### Task description
Out of the entries that follow, copy each line containing "Sousa".
START Input for this task
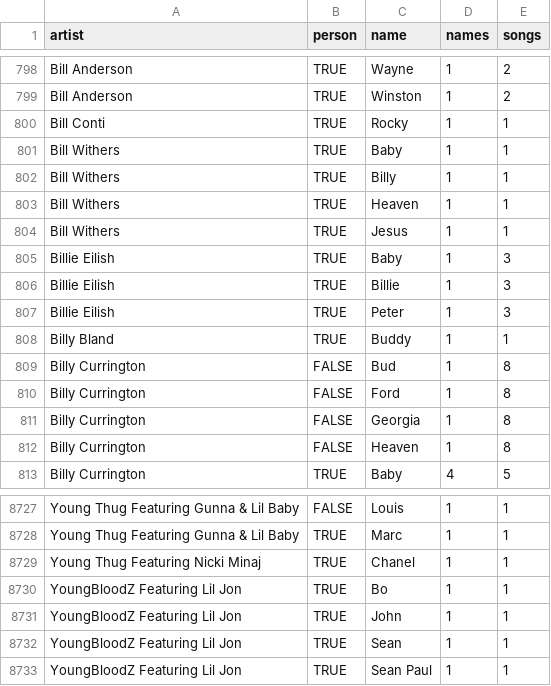
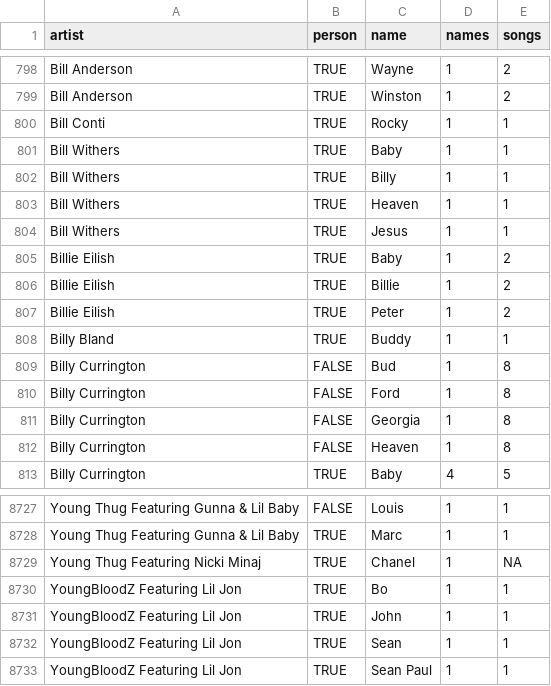
Before and after one commit to the-pudding/name_lyrics, a CSV file: src/assets/data/artist.csv, drawn as a sheet; only a part is shown, gaps mark what is left out.

```diff
--- a/src/assets/data/artist.csv
+++ b/src/assets/data/artist.csv
@@ -804,5 +804,5 @@
 "Bill Withers",TRUE,"Jesus",1,1
-"Billie Eilish",TRUE,"Baby",1,3
-"Billie Eilish",TRUE,"Billie",1,3
-"Billie Eilish",TRUE,"Peter",1,3
+"Billie Eilish",TRUE,"Baby",1,2
+"Billie Eilish",TRUE,"Billie",1,2
+"Billie Eilish",TRUE,"Peter",1,2
 "Billy Bland",TRUE,"Buddy",1,1
@@ -8728,3 +8728,3 @@
 "Young Thug Featuring Gunna & Lil Baby",TRUE,"Marc",1,1
-"Young Thug Featuring Nicki Minaj",TRUE,"Chanel",1,1
+"Young Thug Featuring Nicki Minaj",TRUE,"Chanel",1,NA
 "YoungBloodZ Featuring Lil Jon",TRUE,"Bo",1,1
```
Also changed, not shown: src/assets/data/letters.csv, src/assets/data/popular.csv, 3 other files.
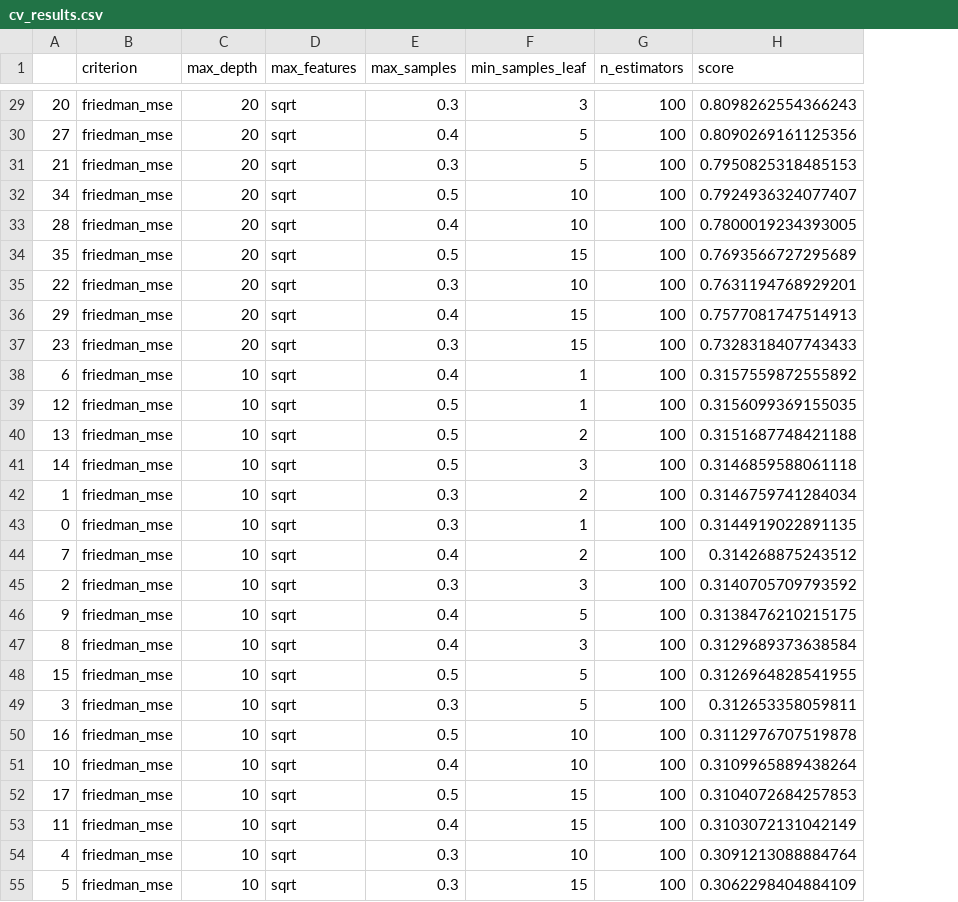
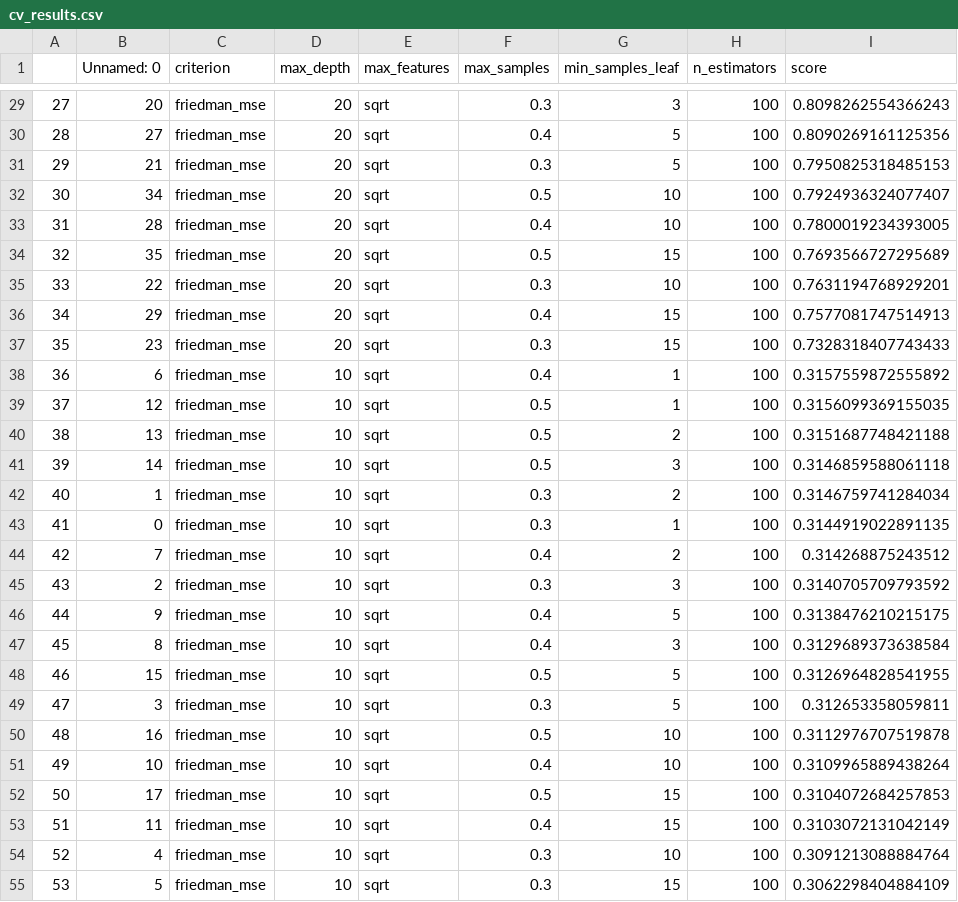
Before and after one commit to HelmholtzAI-Consultants-Munich/rogue_wave_forecasting, a CSV file: regression_approach/results/random_forest/cv_results.csv, drawn as a sheet; only a part is shown, gaps mark what is left out; the diff covers the shown part only; the diff names each change by its address in the sheet, - before the commit and + after, or states it on an @@ line.

```diff
--- a/regression_approach/results/random_forest/cv_results.csv
+++ b/regression_approach/results/random_forest/cv_results.csv
+column B (Unnamed: 0), rows 29-55: 20 | 27 | 21 | 34 | 28 | 35 | 22 | 29 | 23 | 6 | 12 | 13 | 14 | 1 | 0 | 7 | 2 | 9 | 8 | 15 | 3 | 16 | 10 | 17 | 11 | 4 | 5
-A29: 20
+A29: 27
-A30: 27
+A30: 28
-A31: 21
+A31: 29
-A32: 34
+A32: 30
-A33: 28
+A33: 31
-A34: 35
+A34: 32
-A35: 22
+A35: 33
-A36: 29
+A36: 34
-A37: 23
+A37: 35
-A38: 6
+A38: 36
-A39: 12
+A39: 37
-A40: 13
+A40: 38
-A41: 14
+A41: 39
-A42: 1
+A42: 40
-A43: 0
+A43: 41
-A44: 7
+A44: 42
-A45: 2
+A45: 43
-A46: 9
+A46: 44
-A47: 8
+A47: 45
-A48: 15
+A48: 46
-A49: 3
+A49: 47
-A50: 16
+A50: 48
-A51: 10
+A51: 49
-A52: 17
+A52: 50
-A53: 11
+A53: 51
-A54: 4
+A54: 52
-A55: 5
+A55: 53
```
Also changed, not shown: 27 edited cells elsewhere in this file, 1 other file.
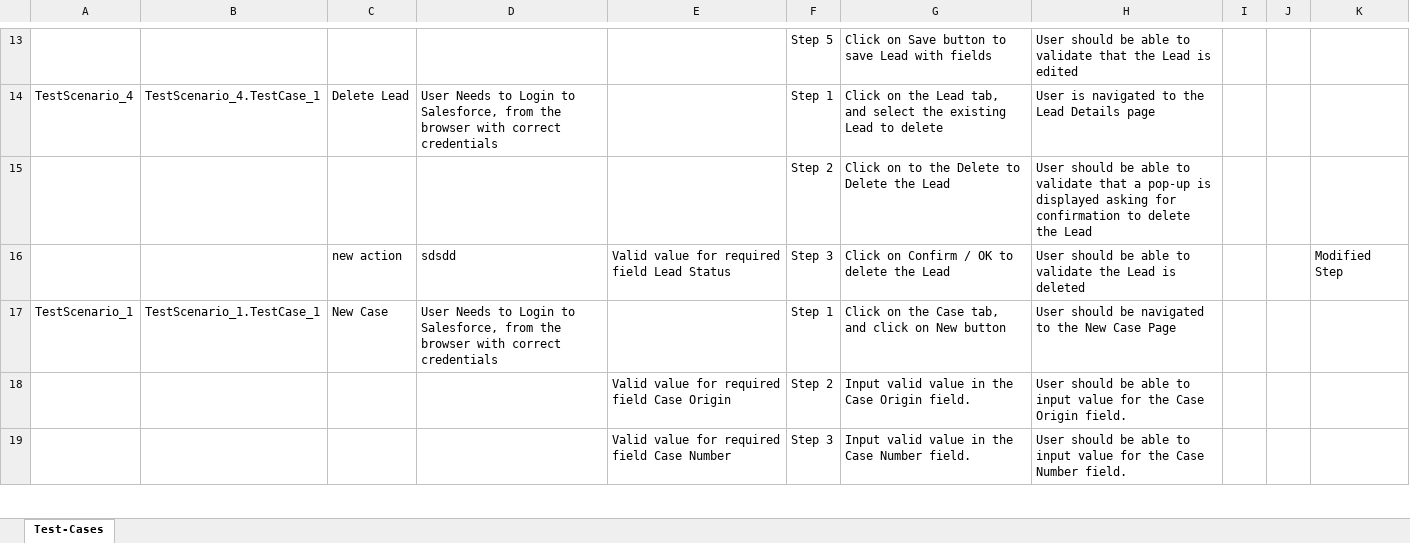
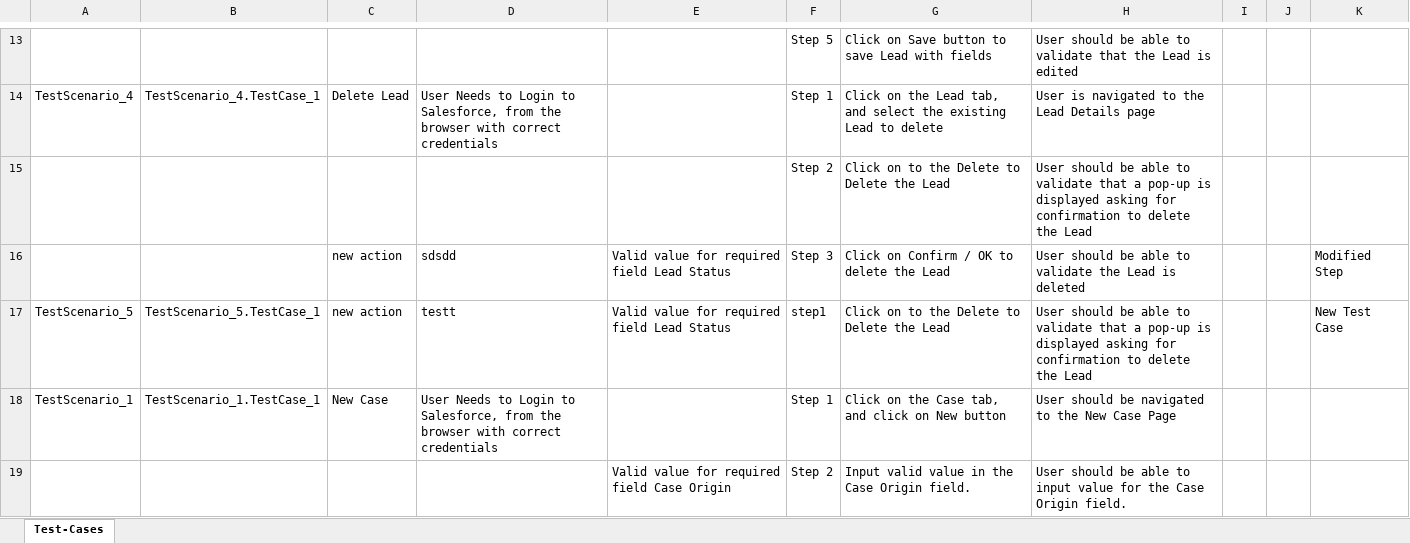
Before and after one commit to ShaikMohamedIrfan/SCR, an Excel workbook: MSDleadFun.xlsx, sheet Test-Cases, drawn as a sheet; only a part is shown, gaps mark what is left out; the shorter side is filled out with more unchanged rows; values as stored, in another font and other column widths than the file's, no borders; table styles not drawn; the diff names each change by its address in the sheet, - before the commit and + after, or states it on an @@ line.

Commit message:
Initial Commit for Verification of Test cases

```diff
--- a/MSDleadFun.xlsx (sheet Test-Cases)
+++ b/MSDleadFun.xlsx (sheet Test-Cases)
+row 17: TestScenario_5 | TestScenario_5.TestCase_1 | new action | testt | Valid value for required field Lead Status | step1 | Click on to the Delete to Delete the Lead | User should be able to validate that a pop-up is displayed asking for confirmation to delete the Lead |  |  | New Test Case
```
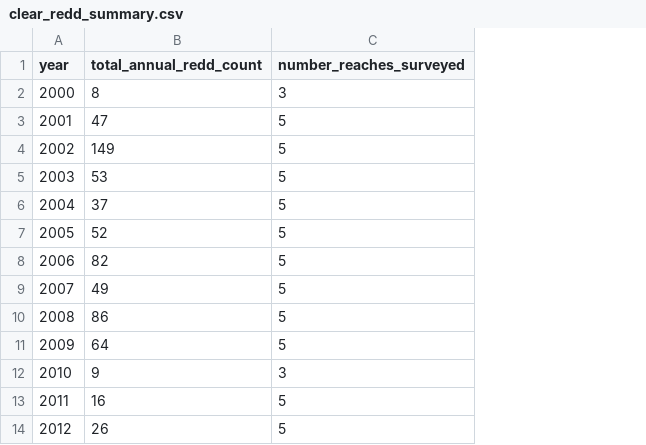
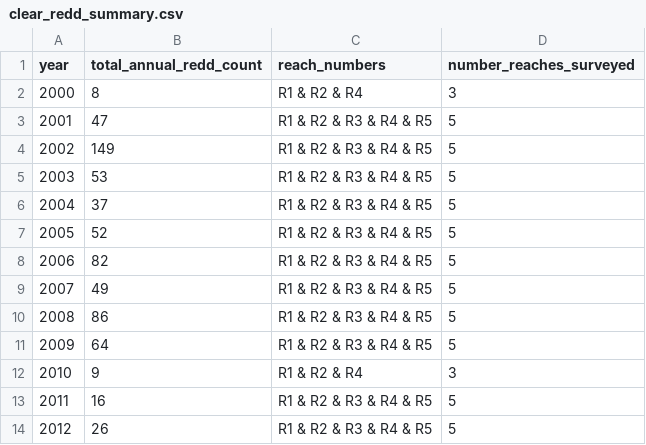
Before and after one commit to SRJPE/jpe-clear-adult-edi, a CSV file: data/clear_redd_summary.csv, drawn as a sheet; only a part is shown; the diff names each change by its address in the sheet, - before the commit and + after, or states it on an @@ line.

Commit message:
adds reach numbers specification to redd summary

```diff
--- a/data/clear_redd_summary.csv
+++ b/data/clear_redd_summary.csv
+column C (reach_numbers), rows 2-14: R1 & R2 & R4 | R1 & R2 & R3 & R4 & R5 | R1 & R2 & R3 & R4 & R5 | R1 & R2 & R3 & R4 & R5 | R1 & R2 & R3 & R4 & R5 | R1 & R2 & R3 & R4 & R5 | R1 & R2 & R3 & R4 & R5 | R1 & R2 & R3 & R4 & R5 | R1 & R2 & R3 & R4 & R5 | R1 & R2 & R3 & R4 & R5 | R1 & R2 & R4 | R1 & R2 & R3 & R4 & R5 | R1 & R2 & R3 & R4 & R5
```
Also changed, not shown: 1 other file.
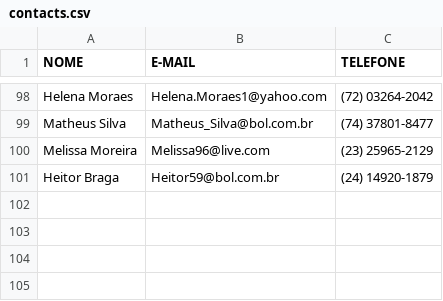
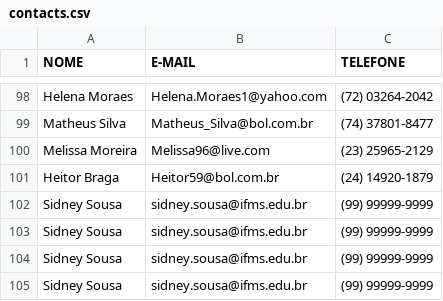
Before and after one commit to sidneyroberto/LP2_2023_2, a CSV file: exemplo02/src/data/contacts.csv, drawn as a sheet; only a part is shown, gaps mark what is left out; the diff names each change by its address in the sheet, - before the commit and + after, or states it on an @@ line.

```diff
--- a/exemplo02/src/data/contacts.csv
+++ b/exemplo02/src/data/contacts.csv
+row 102: Sidney Sousa | sidney.sousa@ifms.edu.br | (99) 99999-9999
+row 103: Sidney Sousa | sidney.sousa@ifms.edu.br | (99) 99999-9999
+row 104: Sidney Sousa | sidney.sousa@ifms.edu.br | (99) 99999-9999
+row 105: Sidney Sousa | sidney.sousa@ifms.edu.br | (99) 99999-9999
```
Also changed, not shown: 4 other files.
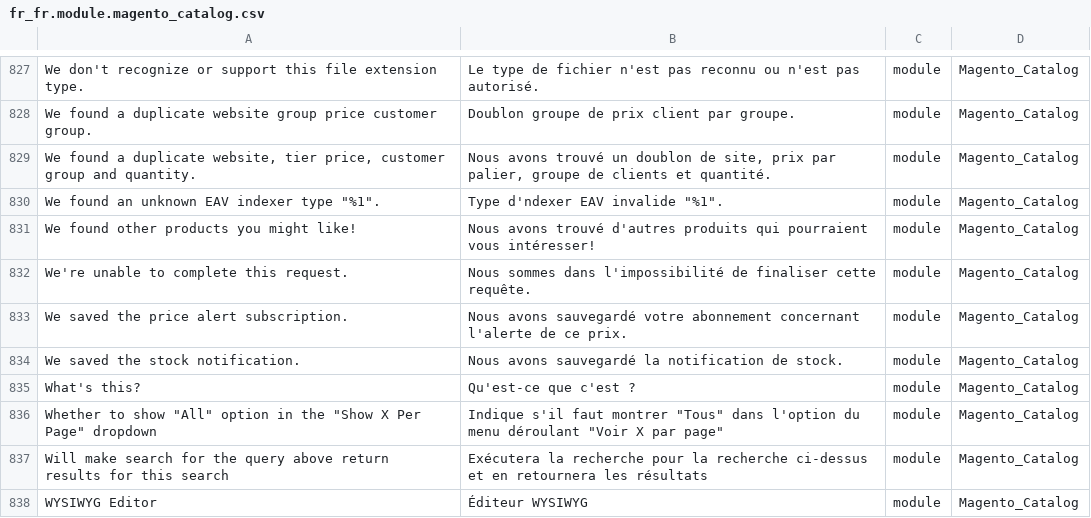
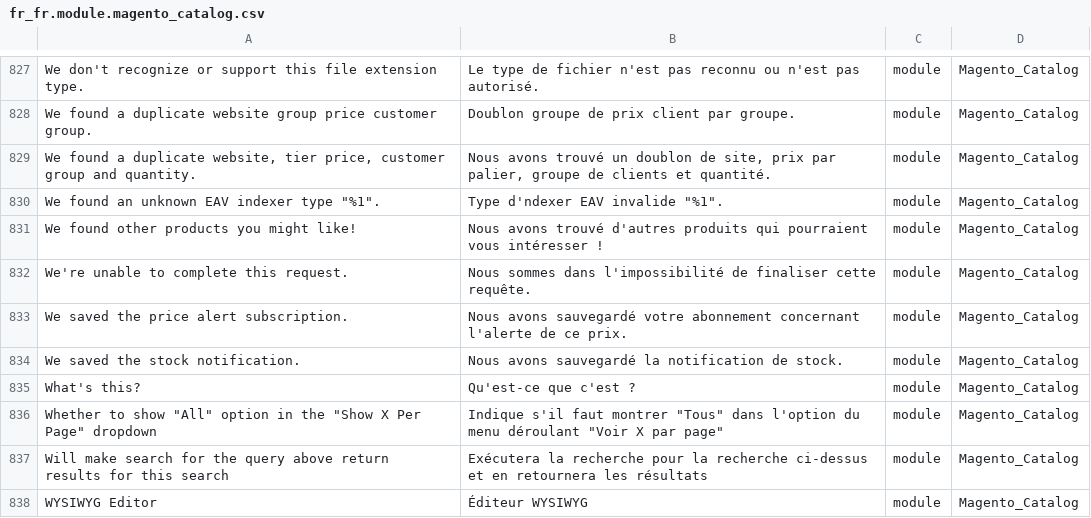
Before and after one commit to Imaginaerum/magento2-language-fr-fr, a CSV file: fr_fr.module.magento_catalog.csv, drawn as a sheet; only a part is shown, gaps mark what is left out; the diff names each change by its address in the sheet, - before the commit and + after, or states it on an @@ line.

Commit message:
fix #444

```diff
--- a/fr_fr.module.magento_catalog.csv
+++ b/fr_fr.module.magento_catalog.csv
-B831: …pourraient vous intéresser!
+B831: …pourraient vous intéresser !
```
END Input for this task
### Reply to the task
+row 102: Sidney Sousa | sidney.sousa@ifms.edu.br | (99) 99999-9999
+row 103: Sidney Sousa | sidney.sousa@ifms.edu.br | (99) 99999-9999
+row 104: Sidney Sousa | sidney.sousa@ifms.edu.br | (99) 99999-9999
+row 105: Sidney Sousa | sidney.sousa@ifms.edu.br | (99) 99999-9999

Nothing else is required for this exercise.